Additional considerations include incorporating cities with websites, using the CDC coronavirus logo, and obtaining feedback from constituents. See the following for details:
If your government is a state or county and you know of cities within your jurisdiction that have their own coronavirus websites, include a section on your homepage where you list links to those websites so that your users can easily navigate to them. An example of a website that does this centralization very well is one of the South Korean provincial government’s coronavirus website. Gangwon-do is a province in Korea that has many cities in it. This page has a section that lists the coronavirus info websites for each of the cities within the province.
Logos & Images
Digital.gov advises to use the CDC’s coronavirus logo to provide visual continuity among all government sites about coronavirus. Do not create any separate logos for the time being.

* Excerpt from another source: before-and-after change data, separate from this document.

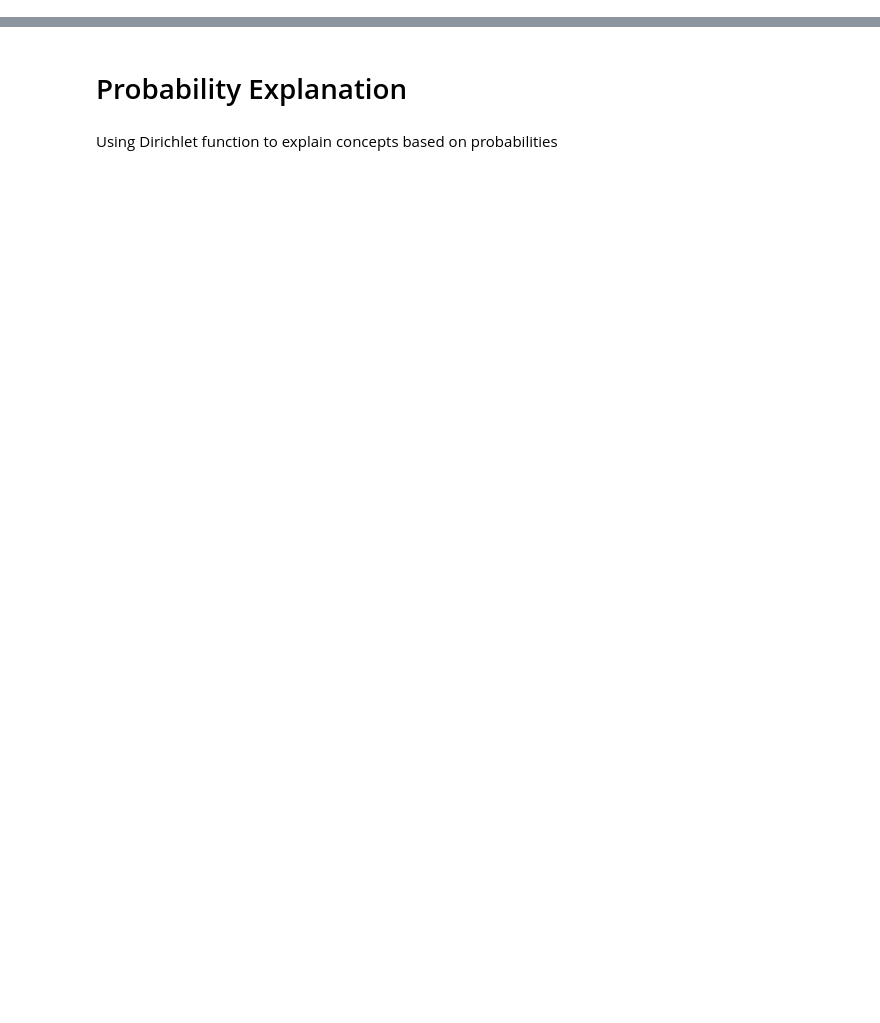
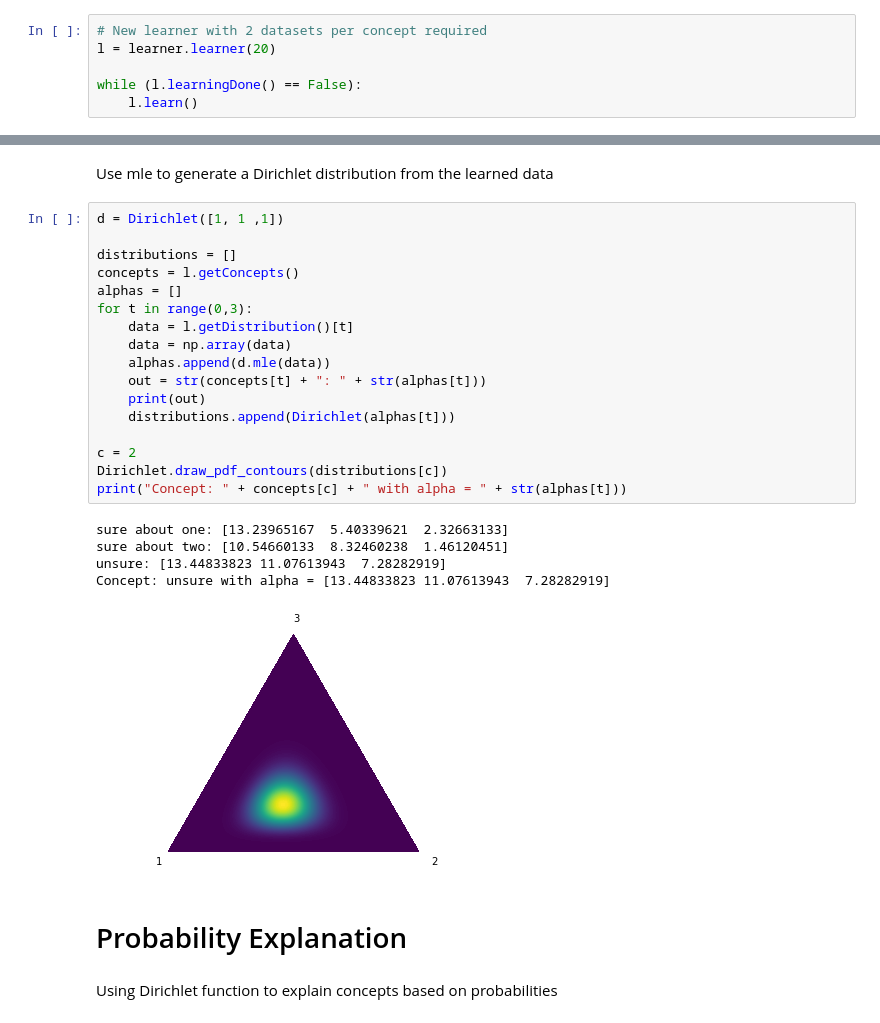
Before and after one commit to Oleffa/Dirichlet, a Jupyter notebook: ProbabilityExplanation.ipynb, the cells around one changed output, grey strips where cells are left out. Cells and saved outputs as stored; diff of their text form; blank space fills up the shorter version.

```diff
--- a/ProbabilityExplanation.ipynb
+++ b/ProbabilityExplanation.ipynb
@@ -0,0 +10,6 @@
+# %%
+# New learner with 2 datasets per concept required
+l = learner.learner(20)
+
+while (l.learningDone() == False):
+    l.learn()
@@ -1,3 +34,28 @@
+# %% [markdown]
+Use mle to generate a Dirichlet distribution from the learned data
+# %%
+d = Dirichlet([1, 1 ,1])
+
+distributions = []
+concepts = l.getConcepts()
+alphas = []
+for t in range(0,3):
+    data = l.getDistribution()[t]
+    data = np.array(data)
+    alphas.append(d.mle(data))
+    out = str(concepts[t] + ": " + str(alphas[t]))
+    print(out)
+    distributions.append(Dirichlet(alphas[t]))
+
+c = 2
+Dirichlet.draw_pdf_contours(distributions[c])
+print("Concept: " + concepts[c] + " with alpha = " + str(alphas[t]))
+# %% [output]
+sure about one: [13.23965167  5.40339621  2.32663133]
+sure about two: [10.54660133  8.32460238  1.46120451]
+unsure: [13.44833823 11.07613943  7.28282919]
+Concept: unsure with alpha = [13.44833823 11.07613943  7.28282919]
+[figure, added]
 # %% [markdown]
 # Probability Explanation
 # %% [markdown]
```
Also changed, not shown: parts of 9 cells of this notebook, 5 other files.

Using open-source images and other visual assets can make it easier for users to quickly read and understand your coronavirus website information. The [Design & Technical Resources section] of this doc lists some of them for your use.

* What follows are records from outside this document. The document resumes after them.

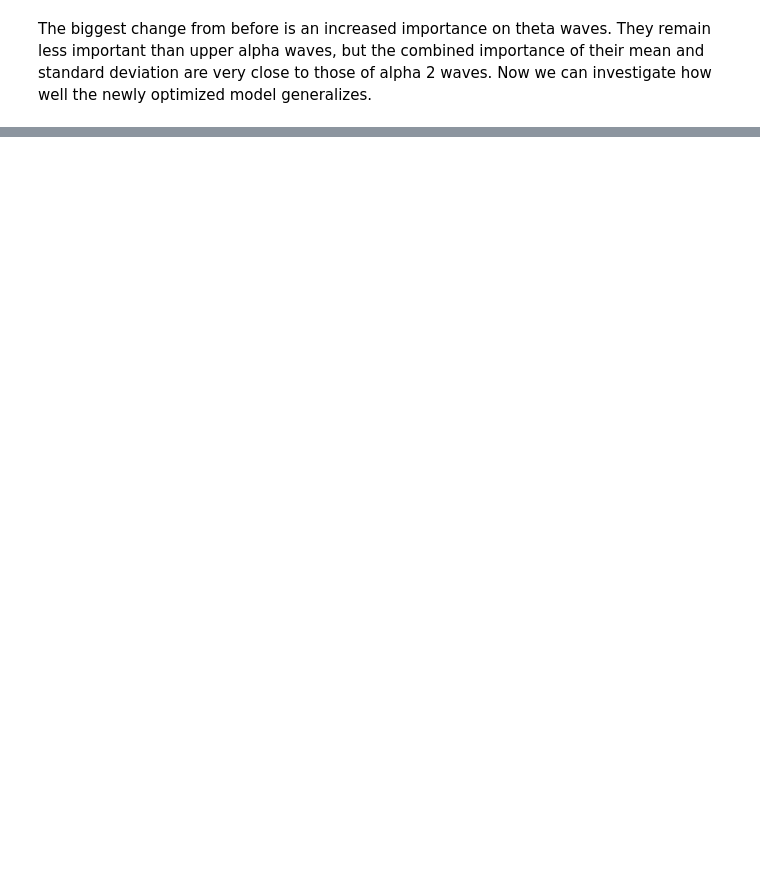
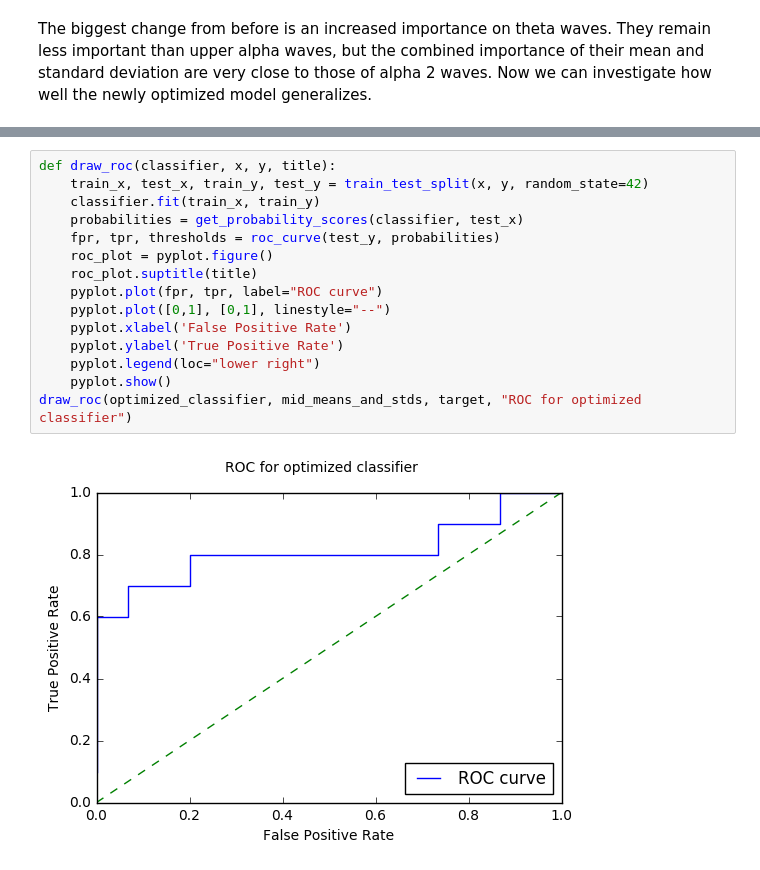
Before and after one commit to nwbvt/udacity-confusion, a Jupyter notebook: Confusion.ipynb, the cells around one changed output, grey strips where cells are left out. Drawn from its saved outputs; the diff is of its cells as text; blank space fills up the shorter version.

```diff
--- a/Confusion.ipynb
+++ b/Confusion.ipynb
@@ -411,0 +478,17 @@ It generalizes just as well across videos, and virtually the same across differe
+# %%
+def draw_roc(classifier, x, y, title):
+    train_x, test_x, train_y, test_y = train_test_split(x, y, random_state=42)
+    classifier.fit(train_x, train_y)
+    probabilities = get_probability_scores(classifier, test_x)
+    fpr, tpr, thresholds = roc_curve(test_y, probabilities)
+    roc_plot = pyplot.figure()
+    roc_plot.suptitle(title)
+    pyplot.plot(fpr, tpr, label="ROC curve")
+    pyplot.plot([0,1], [0,1], linestyle="--")
+    pyplot.xlabel('False Positive Rate')
+    pyplot.ylabel('True Positive Rate')
+    pyplot.legend(loc="lower right")
+    pyplot.show()
+draw_roc(optimized_classifier, mid_means_and_stds, target, "ROC for optimized classifier")
+# %% [output]
+[figure, added]
```
Also changed, not shown: parts of 30 cells of this notebook.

Getting feedback from your constituents - Constituent feedback is very important. Make sure your website is providing useful information that your constituents need. This will help you understand what additional information you need to publish, as well as what design or feature changes you need to make to your website. We recommend adding a “Submit feedback about this site” link to a Google Form with the following questions:
Did you find the information that you needed? Y/N

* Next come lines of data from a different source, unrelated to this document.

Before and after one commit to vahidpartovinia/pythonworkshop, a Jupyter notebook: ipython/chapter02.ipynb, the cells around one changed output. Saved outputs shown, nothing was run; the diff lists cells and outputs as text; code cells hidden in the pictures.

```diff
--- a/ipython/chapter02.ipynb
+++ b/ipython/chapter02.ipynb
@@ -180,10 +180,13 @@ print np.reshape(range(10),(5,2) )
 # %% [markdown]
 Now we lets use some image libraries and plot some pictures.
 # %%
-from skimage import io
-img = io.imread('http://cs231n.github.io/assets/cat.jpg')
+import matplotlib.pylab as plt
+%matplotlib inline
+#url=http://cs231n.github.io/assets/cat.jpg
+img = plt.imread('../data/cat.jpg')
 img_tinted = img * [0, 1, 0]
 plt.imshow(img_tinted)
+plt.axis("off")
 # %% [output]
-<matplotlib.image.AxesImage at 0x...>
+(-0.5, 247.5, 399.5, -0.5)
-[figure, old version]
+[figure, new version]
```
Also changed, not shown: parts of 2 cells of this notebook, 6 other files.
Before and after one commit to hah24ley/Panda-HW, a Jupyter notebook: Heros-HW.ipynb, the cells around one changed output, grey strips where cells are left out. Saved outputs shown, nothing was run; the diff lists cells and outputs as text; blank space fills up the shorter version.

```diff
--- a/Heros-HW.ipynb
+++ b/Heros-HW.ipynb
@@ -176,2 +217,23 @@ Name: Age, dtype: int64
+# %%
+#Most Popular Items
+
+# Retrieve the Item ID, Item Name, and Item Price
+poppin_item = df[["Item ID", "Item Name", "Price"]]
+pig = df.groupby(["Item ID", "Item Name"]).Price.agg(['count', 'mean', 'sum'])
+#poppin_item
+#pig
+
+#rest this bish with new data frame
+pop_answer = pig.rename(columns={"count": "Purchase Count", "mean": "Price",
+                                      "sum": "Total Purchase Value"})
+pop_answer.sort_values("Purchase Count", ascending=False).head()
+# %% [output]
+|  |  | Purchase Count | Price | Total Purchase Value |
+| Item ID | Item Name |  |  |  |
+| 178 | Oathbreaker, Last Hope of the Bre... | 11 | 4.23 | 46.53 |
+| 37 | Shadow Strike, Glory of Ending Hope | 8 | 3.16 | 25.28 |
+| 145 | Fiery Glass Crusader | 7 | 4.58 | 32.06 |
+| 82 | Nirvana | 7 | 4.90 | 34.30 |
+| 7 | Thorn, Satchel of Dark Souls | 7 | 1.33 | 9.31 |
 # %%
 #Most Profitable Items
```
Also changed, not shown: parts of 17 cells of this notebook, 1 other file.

What were you looking for?
On a scale of 1-10, how easy was it to find information on this site?
What could be improved about this site?
Can we reach out to you for additional feedback? If yes, then please provide your email address.